"Before I could come out to my folks, I had to first figure out how to say it in a way that wasn't all negative. The words that were in our language weren't exactly the kind of things you'd use to describe your son!" said Ricardo Rivera of La Casa.
Although "gay" has the same meaning in Spanish as in English, the word "lesbiana" still has negative connotations. Many Latina women who love women, however, are purposely using the word to reclaim it from those who would use it against them.
One way around the problem with the Spanish language is to simply avoid use of any LGBTQ-related words, negative or positive.
"The fact that I'm a lesbian seemed to have been conveyed without my using any words to describe my orientation," said Sandra Telep. "I've spent every summer in Mexico with my mom's family since I was born, and one summer I took my partner with me for the first time. My aunt made it a point to take me aside and tell me that my partner seemed very nice. She never said the words, but didn't need them to show me her acceptance."
As more LGBTQ Latinas/os decide to be open and honest with others, the awareness of straight Latinas/os increases.
Latinas/os who know someone who is gay, lesbian, bisexual, transgender or queer are less likely to believe the stereotypes and misconceptions they may have, and the words they use to describe GLBTQ people become more positive.
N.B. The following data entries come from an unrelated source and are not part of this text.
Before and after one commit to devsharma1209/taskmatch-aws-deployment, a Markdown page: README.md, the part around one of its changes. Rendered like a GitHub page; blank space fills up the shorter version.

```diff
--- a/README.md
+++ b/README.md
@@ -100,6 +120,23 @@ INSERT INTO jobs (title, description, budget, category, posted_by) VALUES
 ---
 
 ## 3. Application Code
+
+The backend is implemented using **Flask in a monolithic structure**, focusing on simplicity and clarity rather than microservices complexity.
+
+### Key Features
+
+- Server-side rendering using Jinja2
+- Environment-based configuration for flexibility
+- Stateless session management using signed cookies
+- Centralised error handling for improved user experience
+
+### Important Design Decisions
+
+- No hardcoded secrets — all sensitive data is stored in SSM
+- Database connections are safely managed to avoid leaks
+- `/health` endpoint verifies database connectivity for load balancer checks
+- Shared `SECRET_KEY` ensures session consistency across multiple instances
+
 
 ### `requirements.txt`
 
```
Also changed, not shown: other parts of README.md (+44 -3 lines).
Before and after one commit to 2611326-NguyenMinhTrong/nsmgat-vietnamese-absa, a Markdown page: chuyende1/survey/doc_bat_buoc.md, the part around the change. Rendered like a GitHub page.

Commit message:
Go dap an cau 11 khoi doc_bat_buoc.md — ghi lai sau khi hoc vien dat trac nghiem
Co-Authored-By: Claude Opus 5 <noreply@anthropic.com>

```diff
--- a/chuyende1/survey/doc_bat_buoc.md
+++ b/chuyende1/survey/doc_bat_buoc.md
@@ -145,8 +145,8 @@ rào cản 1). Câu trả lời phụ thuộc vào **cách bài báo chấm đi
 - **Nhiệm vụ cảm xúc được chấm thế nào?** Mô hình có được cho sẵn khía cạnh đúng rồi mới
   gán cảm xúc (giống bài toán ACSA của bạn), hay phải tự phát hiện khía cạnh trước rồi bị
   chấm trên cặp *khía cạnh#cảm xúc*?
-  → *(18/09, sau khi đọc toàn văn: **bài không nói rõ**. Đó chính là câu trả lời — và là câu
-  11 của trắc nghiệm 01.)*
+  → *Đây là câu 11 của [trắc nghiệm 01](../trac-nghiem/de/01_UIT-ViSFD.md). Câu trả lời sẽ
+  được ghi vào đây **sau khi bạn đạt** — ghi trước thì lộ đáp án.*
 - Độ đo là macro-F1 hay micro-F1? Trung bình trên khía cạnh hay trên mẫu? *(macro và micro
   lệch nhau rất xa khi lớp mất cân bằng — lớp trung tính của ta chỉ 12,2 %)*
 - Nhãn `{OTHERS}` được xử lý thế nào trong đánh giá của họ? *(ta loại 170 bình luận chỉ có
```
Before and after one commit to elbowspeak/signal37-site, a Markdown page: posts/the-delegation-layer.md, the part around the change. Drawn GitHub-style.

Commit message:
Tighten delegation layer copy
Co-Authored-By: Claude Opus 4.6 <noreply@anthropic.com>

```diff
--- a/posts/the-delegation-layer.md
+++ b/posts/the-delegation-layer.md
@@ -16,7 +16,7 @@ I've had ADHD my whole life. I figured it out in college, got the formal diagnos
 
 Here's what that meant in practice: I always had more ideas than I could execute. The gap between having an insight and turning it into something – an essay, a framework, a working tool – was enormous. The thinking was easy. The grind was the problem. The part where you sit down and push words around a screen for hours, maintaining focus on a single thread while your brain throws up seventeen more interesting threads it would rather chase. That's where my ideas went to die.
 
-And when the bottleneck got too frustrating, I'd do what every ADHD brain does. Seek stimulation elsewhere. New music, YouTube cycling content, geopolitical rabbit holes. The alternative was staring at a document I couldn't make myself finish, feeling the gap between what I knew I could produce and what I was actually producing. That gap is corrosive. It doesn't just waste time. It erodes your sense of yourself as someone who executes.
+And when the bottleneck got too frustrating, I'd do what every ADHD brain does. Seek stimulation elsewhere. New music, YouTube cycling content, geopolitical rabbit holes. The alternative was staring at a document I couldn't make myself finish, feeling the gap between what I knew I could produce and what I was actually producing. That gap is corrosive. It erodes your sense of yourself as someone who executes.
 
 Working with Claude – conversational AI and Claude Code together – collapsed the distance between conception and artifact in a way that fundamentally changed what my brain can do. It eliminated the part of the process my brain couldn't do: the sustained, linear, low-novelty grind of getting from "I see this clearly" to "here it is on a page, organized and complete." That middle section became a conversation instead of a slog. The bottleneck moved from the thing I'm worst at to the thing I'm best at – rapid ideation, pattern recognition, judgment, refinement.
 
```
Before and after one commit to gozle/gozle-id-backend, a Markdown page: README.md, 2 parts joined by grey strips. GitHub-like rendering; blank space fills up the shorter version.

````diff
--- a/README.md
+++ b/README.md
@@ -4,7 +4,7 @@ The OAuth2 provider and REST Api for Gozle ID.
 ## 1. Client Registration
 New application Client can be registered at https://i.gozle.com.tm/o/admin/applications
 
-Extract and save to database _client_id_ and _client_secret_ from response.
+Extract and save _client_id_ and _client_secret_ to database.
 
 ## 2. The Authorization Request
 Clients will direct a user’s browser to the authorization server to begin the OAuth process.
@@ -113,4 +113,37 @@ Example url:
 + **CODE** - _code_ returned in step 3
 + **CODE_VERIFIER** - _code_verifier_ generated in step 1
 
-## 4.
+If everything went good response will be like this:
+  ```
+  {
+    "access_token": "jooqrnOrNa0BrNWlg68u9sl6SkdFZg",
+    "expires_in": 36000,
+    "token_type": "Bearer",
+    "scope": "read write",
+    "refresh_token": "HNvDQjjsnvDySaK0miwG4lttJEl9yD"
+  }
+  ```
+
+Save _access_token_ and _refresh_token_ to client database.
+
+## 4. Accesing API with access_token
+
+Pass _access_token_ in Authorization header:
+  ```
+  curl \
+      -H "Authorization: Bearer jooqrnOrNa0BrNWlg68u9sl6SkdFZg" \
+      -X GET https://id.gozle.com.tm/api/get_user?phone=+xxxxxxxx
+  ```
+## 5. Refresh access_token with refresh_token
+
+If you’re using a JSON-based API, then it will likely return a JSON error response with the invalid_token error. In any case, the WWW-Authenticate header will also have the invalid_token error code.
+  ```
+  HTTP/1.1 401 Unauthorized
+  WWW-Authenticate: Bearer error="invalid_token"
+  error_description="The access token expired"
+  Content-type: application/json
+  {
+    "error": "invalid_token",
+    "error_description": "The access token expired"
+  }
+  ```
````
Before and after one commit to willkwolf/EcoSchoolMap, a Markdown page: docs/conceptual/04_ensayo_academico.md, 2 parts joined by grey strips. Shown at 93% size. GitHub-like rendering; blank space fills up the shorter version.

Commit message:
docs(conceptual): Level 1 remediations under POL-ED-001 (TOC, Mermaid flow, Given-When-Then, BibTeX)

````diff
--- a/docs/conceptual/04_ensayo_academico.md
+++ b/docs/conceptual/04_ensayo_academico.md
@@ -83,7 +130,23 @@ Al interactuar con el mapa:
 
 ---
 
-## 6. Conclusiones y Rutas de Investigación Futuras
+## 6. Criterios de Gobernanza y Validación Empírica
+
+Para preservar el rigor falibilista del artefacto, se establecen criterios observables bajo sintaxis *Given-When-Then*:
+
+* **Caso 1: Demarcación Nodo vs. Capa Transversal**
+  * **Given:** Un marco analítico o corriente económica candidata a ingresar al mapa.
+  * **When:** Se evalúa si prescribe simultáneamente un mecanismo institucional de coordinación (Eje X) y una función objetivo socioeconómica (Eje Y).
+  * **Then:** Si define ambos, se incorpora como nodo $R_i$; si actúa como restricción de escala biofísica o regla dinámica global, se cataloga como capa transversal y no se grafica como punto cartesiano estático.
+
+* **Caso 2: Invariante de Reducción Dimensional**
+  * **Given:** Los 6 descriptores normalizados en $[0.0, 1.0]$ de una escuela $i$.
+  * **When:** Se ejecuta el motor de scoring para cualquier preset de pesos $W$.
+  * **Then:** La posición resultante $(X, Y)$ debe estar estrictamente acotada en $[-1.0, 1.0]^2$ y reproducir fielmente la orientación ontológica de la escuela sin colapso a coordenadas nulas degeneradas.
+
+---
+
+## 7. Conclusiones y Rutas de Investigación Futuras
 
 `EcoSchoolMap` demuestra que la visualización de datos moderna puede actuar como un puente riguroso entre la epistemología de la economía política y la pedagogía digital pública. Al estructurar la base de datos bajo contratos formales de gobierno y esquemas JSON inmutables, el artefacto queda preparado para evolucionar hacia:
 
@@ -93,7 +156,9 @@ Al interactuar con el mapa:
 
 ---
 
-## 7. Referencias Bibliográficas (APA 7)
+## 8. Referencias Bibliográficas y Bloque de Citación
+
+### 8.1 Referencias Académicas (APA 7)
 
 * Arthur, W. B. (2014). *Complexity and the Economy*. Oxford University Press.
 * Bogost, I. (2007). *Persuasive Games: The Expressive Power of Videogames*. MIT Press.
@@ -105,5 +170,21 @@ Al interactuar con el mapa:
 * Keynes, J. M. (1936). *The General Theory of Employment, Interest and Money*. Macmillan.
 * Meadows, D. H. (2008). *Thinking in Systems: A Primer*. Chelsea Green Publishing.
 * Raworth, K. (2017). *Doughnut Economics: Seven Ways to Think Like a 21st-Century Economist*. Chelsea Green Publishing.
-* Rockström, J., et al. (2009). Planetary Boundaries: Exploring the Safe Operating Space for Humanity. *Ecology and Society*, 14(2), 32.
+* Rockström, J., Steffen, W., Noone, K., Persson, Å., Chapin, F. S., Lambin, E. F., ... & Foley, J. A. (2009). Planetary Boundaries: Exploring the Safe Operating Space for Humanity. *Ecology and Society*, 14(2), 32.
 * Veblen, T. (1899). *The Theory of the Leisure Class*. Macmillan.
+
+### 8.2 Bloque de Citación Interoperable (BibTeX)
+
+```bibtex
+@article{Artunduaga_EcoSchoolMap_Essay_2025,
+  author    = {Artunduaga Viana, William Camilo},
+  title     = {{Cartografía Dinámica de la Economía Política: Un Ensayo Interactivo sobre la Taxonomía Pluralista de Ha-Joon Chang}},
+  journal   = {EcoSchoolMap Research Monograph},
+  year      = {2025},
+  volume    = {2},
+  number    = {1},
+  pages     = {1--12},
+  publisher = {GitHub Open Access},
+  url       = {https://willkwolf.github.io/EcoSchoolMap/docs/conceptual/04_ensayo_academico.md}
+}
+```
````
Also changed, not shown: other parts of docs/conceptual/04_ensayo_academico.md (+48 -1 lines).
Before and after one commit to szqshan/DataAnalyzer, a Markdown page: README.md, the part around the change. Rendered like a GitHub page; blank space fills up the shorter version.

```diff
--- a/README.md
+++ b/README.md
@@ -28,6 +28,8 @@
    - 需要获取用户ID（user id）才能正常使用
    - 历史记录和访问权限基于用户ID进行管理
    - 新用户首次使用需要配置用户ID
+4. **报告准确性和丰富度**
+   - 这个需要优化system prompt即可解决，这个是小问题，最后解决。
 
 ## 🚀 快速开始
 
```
The more this happens, the easier it will be to come out to others, especially family.